# Trigonometric Identities

• Apr 7th 2012, 09:37 AM
jessm001
Trigonometric Identities
If sin x = 2/3 and cos y = -2/7, find the possible values of cos(x+y). Anyone please?

I tried cos(x+y) = cos x cos y - sin x sin y
= -2/7cos x - 2/3 sin y

now i'm stuck
• Apr 7th 2012, 09:45 AM
Prove It
Re: Trigonometric Identities
Quote:

Originally Posted by jessm001
If sin x = 2/3 and cos y = -2/7, find the possible values of cos(x+y). Anyone please?

I tried cos(x+y) = cos x cos y - sin x sin y
= -2/7cos x - 2/3 sin y

now i'm stuck

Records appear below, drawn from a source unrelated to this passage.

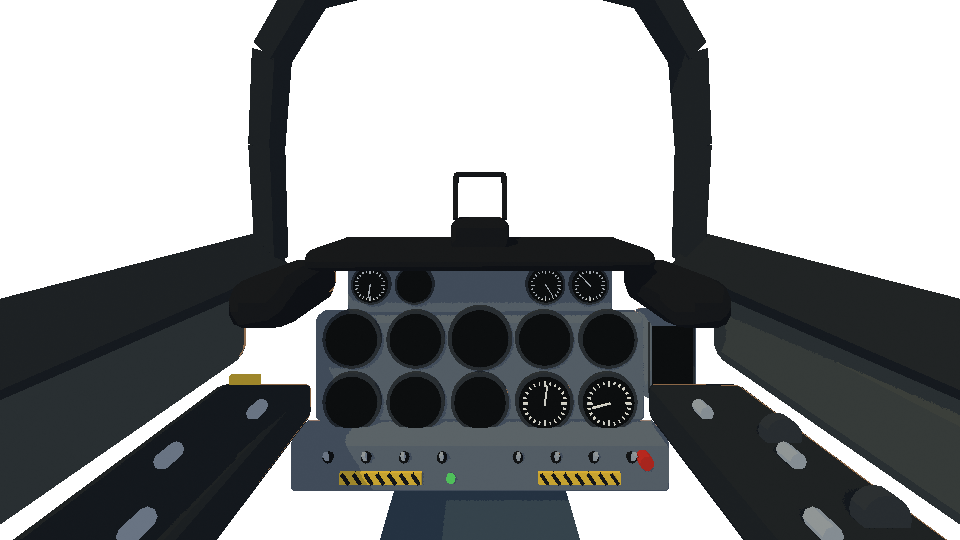
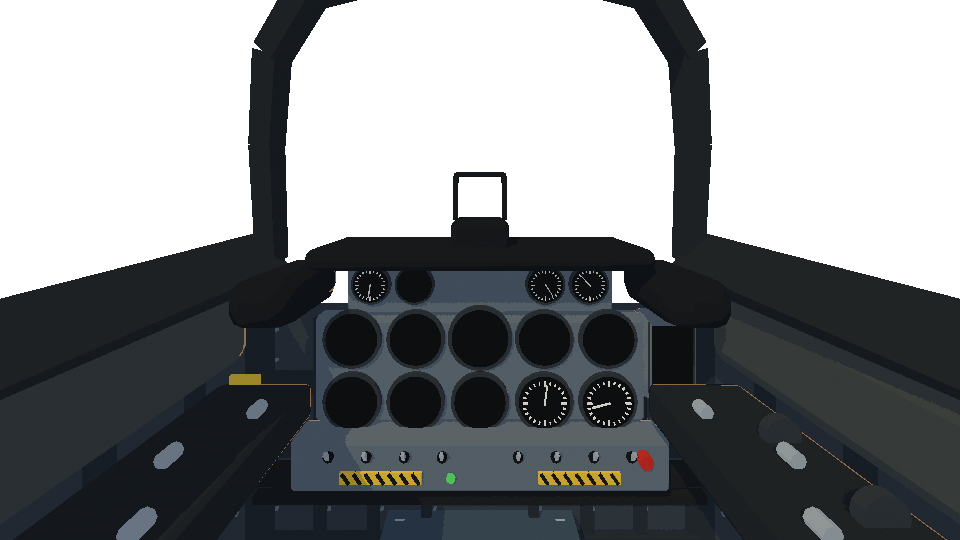
cabina en primera persona: la parte de abajo ya no es transparente — la tina cerrada (mamparo detras del tablero, paredes bajo las consolas y piso) en chapa gris con cuadernas, larguerillos, remaches, mazos de cables y los pedales; rehorneada

diff --git a/tools/blender/hornear_cabina.py b/tools/blender/hornear_cabina.py
@@ -229,7 +229,56 @@ def cabina(T, K):
     G['palanca'] = grupo('g_palanca', (0, -0.80, -0.33), palanca)
     # EL PISO entre las piernas, al fondo
     pieza('piso', raiz, m['piso'], (0.40, 0.01, 0.40), (0, -0.70, -0.45))
+    tina(raiz, K)
     return raiz
+
+# LA TINA (el autor, 14/11: "la parte de abajo se ve transparente, rellenar con material"): la cabina es
+# una bañera cerrada — el mamparo detras del tablero, las paredes bajo las consolas y el piso — en chapa
+# gris oscuro con cuadernas, larguerillos, remaches, mazos de cables y los pedales. Abajo no se ve el
+# mundo: solo el parabrisas y el canopy dejan pasar.
+CHAPA, CUADERNA, REMACHE, CABLE, CABLE2 = '#2f363b', '#22282c', '#5b656b', '#1a1c1d', '#6b5a2e'
+
+def tina(raiz, K):
+    m = {n: K['mat_cel']('tina_' + n, c) for n, c in (('chapa', CHAPA), ('cuaderna', CUADERNA), ('remache', REMACHE),
+                                                      ('cable', CABLE), ('cable2', CABLE2), ('piso', PISO), ('metal', METAL))}
+    ZM = -0.60                                                    # el mamparo, detras del tablero
+    pieza('mamparo', raiz, m['chapa'], (1.04, 0.74, 0.02), (0, -0.62, ZM))
+    for sg in (-1, 1):
+        pieza('pared', raiz, m['chapa'], (0.02, 0.80, 0.90), (sg * 0.48, -0.61, -0.15))   # sube hasta el zocalo
+        pieza('bajo_consola', raiz, m['cuaderna'], (0.16, 0.02, 0.90), (sg * 0.42, -0.40, -0.15))
+    pieza('piso_tina', raiz, m['piso'], (1.0, 0.02, 0.90), (0, -0.90, -0.15))
+    # las CUADERNAS del mamparo (verticales) y los LARGUERILLOS (horizontales), con sus remaches
+    for i in range(-4, 5):
+        x = i * 0.115
+        if abs(x) < 0.05: continue                                # el hueco de la palanca
+        pieza('cuaderna', raiz, m['cuaderna'], (0.022, 0.70, 0.02), (x, -0.62, ZM + 0.015))
+        for k in range(10):
+            pieza('remache', raiz, m['remache'], (0.006, 0.006, 0.004), (x + 0.017, -0.30 - k * 0.065, ZM + 0.012))
+    for y in (-0.55, -0.74):
+        pieza('larguerillo', raiz, m['cuaderna'], (1.02, 0.018, 0.016), (0, y, ZM + 0.024))
+    # las paredes de los costados: cuadernas que bajan y remaches en fila
+    for sg in (-1, 1):
+        for k in range(8):
+            z = 0.22 - k * 0.11
+            pieza('cuaderna_l', raiz, m['cuaderna'], (0.02, 0.76, 0.022), (sg * 0.468, -0.61, z))
+            for j in range(7):
+                pieza('remache_l', raiz, m['remache'], (0.004, 0.006, 0.006), (sg * 0.469, -0.30 - j * 0.08, z + 0.03))
+        # los MAZOS DE CABLES que corren por la pared, con sus abrazaderas
+        for (y0, mat) in ((-0.47, 'cable'), (-0.50, 'cable2'), (-0.53, 'cable')):
+            tubo('mazo', raiz, m[mat], [(sg * 0.455, y0, 0.25), (sg * 0.455, y0 - 0.02, -0.30),
+                                      (sg * 0.46, y0 - 0.06, ZM + 0.04)], 0.009)
+        for k in range(4):
+            pieza('abrazadera', raiz, m['remache'], (0.03, 0.10, 0.012), (sg * 0.45, -0.51, 0.15 - k * 0.20))
+    # el mazo grande que cruza el mamparo bajo el tablero
+    tubo('mazo_m', raiz, m['cable'], [(-0.48, -0.58, ZM + 0.04), (-0.15, -0.60, ZM + 0.04), (0.15, -0.60, ZM + 0.04),
+                                      (0.48, -0.58, ZM + 0.04)], 0.014)
+    tubo('mazo_m2', raiz, m['cable'], [(-0.48, -0.62, ZM + 0.05), (0.48, -0.62, ZM + 0.05)], 0.008)
+    # LOS PEDALES del timon, al fondo
+    for sg in (-1, 1):
+        tubo('brazo_pedal', raiz, m['metal'], [(sg * 0.17, -0.70, ZM + 0.02), (sg * 0.17, -0.80, -0.50)], 0.010)
+        bloque('pedal', raiz, m['cuaderna'], (sg * 0.17, -0.81, -0.50), (0.10, 0.12, 0.02), bisel=0.006)
+        for k in range(3):
+            pieza('estria', raiz, m['remache'], (0.08, 0.008, 0.004), (sg * 0.17, -0.77 - k * 0.035, -0.488))
 
 def anclas(cam):
     """El centro y el radio de cada reloj (y el colimador), proyectados con LA camara: pixeles de 480x270."""
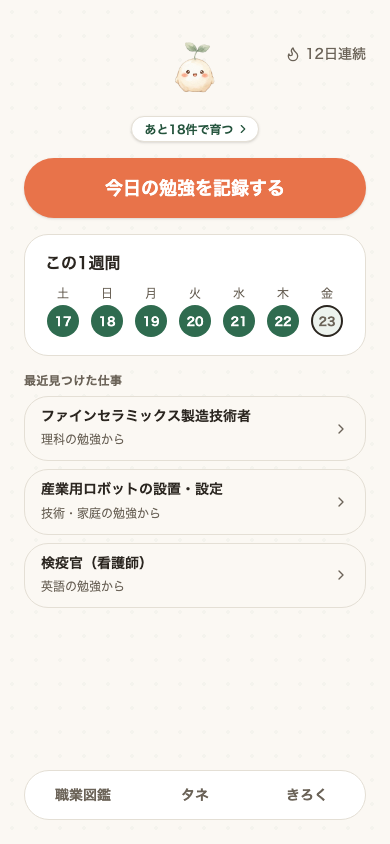
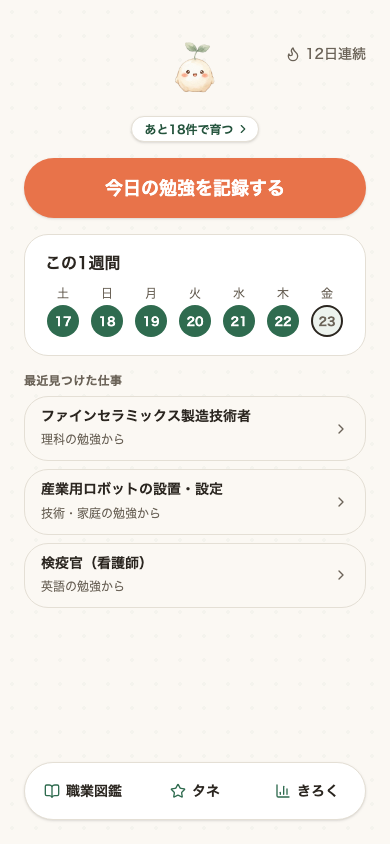
ホーム下の3つのボタンを押しやすくする
高さ40pxで灰色の文字だけだったため、押しにくく、押せるようにも見えにくかった。
高さを48pxにし、濃い文字とアイコン（本・星・グラフ）、押している間の薄い緑の
背景を付けた。丸い枠に3つが並ぶ形はきろくのタブと同じまま。
ホームのスクリーンショットも撮り直し。

Changed region(s): [[0.1231, 0.9242, 0.3077, 0.955], [0.7077, 0.9242, 0.8615, 0.955], [0.4308, 0.9242, 0.5538, 0.955]]

diff --git a/web/src/components/HomeScreen.tsx b/web/src/components/HomeScreen.tsx
@@ -1,4 +1,4 @@
-import { ChevronRight, Flame } from "lucide-react"
+import { BarChart3, BookOpen, ChevronRight, Flame, Star } from "lucide-react"
 import { useState } from "react"
 import type { RecordDetails, StudyLogEntry } from "../storage"
 import { formatMinutes } from "../format"
@@ -235,23 +235,25 @@ export function HomeScreen({
       </div>
 
       {/* 行動する（次へ）: ほかの画面への導線。きろくのタブ（今週・カレンダー・教科ごと）と
-          同じ見た目の、丸い枠に3つが並ぶ形にそろえる */}
+          同じ、丸い枠に3つが並ぶ形にそろえる。ただしタブと違い「押すと移る」ボタンなので、
+          高さを指で押しやすい48pxにし、濃い文字とアイコンで押せることが分かるようにする */}
       <nav
         aria-label="ほかの画面"
-        className="mt-auto grid grid-cols-3 gap-1 rounded-full border border-border-soft bg-white p-1 lg:mt-2"
+        className="mt-auto grid grid-cols-3 gap-1 rounded-full border border-border-soft bg-white p-1 shadow-sm lg:mt-2"
       >
         {[
-          { label: "職業図鑑", onClick: onOpenZukan },
-          { label: "タネ", onClick: onOpenTane },
-          { label: "きろく", onClick: onOpenKiroku },
-        ].map((item) => (
+          { label: "職業図鑑", icon: BookOpen, onClick: onOpenZukan },
+          { label: "タネ", icon: Star, onClick: onOpenTane },
+          { label: "きろく", icon: BarChart3, onClick: onOpenKiroku },
+        ].map(({ label, icon: Icon, onClick }) => (
           <button
-            key={item.label}
+            key={label}
             type="button"
-            onClick={item.onClick}
-            className="h-10 rounded-full text-sm font-bold text-charcoal-muted transition hover:bg-sage-50 hover:text-sage-700"
+            onClick={onClick}
+            className="flex h-12 items-center justify-center gap-1.5 rounded-full text-sm font-bold text-charcoal transition hover:bg-sage-50 active:bg-sage-100"
           >
-            {item.label}
+            <Icon className="h-4 w-4 shrink-0 text-sage-600" strokeWidth={2} />
+            {label}
           </button>
         ))}
       </nav>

Use the Pythagorean Identity to get the values for cos(x) and sin(y), then apply the angle sum identity you attempted to use :)
• Apr 7th 2012, 09:46 AM
a tutor
Re: Trigonometric Identities
From $\cos^2 x + \sin ^2 x =1$ we get $\cos x = \pm \sqrt{1-\sin^2 x}$.
• Apr 7th 2012, 09:57 AM
jessm001
Re: Trigonometric Identities
I used the pythagorean identity and found values for cos x and sin y, should I now substitute both negative and positive values in the sum angle identity? And should the compound angle identity be equal to something ?
• Apr 7th 2012, 07:09 PM
Prove It
Re: Trigonometric Identities
Quote:

Originally Posted by jessm001
I used the pythagorean identity and found values for cos x and sin y, should I now substitute both negative and positive values in the sum angle identity? And should the compound angle identity be equal to something ?

Since you know that sin(x) is positive, that means x could be in the first and second quadrants, which means cos(x) could be positive or negative.
Since you know that cos(y) is negative, that means y could be in the second or third quadrants, which means sin(x) could be positive or negative.

So yes, since there are four possibilities, you will need to substitute all four values to get four possible results :)
• Apr 8th 2012, 09:04 AM
Soroban
Re: Trigonometric Identities
Hello, jessm001!

We are expected to find those missing values.

Quote:

$\text{If }\sin x = \tfrac{2}{3}\text{ and }\cos y = \text{-}\tfrac{2}{7}\text{, find the possible values of }\cos(x+y).$

$\sin x \:=\:\frac{2}{3} \:=\:\frac{opp}{hyp} \qquad x\text{ is in Quadrant 1 or 2.}$
. . $adj \:=\:\pm\sqrt{5} \quad\Rightarrow\quad \cos x \:=\:\pm\frac{\sqrt{5}}{3}$

$\cos y \:=\:\frac{\text{-}2}{7} \:=\:\frac{adj}{hyp}\qquad y\text{ is in Quadrant 2 or 3.}$
. . $opp \:=\:\pm\sqrt{45} \:=\:\pm3\sqrt{5} \quad\Rightarrow\quad \sin y \:=\:\pm\frac{3\sqrt{5}}{7}$

$\cos(x + y) \;=\;\cos x\cos y - \sin x\sin y$

. . . . . . . . $=\;\left(\pm\frac{\sqrt{5}}{3}\right)\left(-\frac{2}{7}\right) - \left(\frac{2}{3}\right)\left(\pm\frac{3\sqrt{5}}{ 7}\right)$

There are four possible values: . $\frac{8\sqrt{5}}{21},\;-\frac{8\sqrt{5}}{21},\;\frac{4\sqrt{5}}{21},\;-\frac{4\sqrt{5}}{21}$

• Apr 8th 2012, 10:09 AM
jessm001
Re: Trigonometric Identities
Thanks a lot ! :)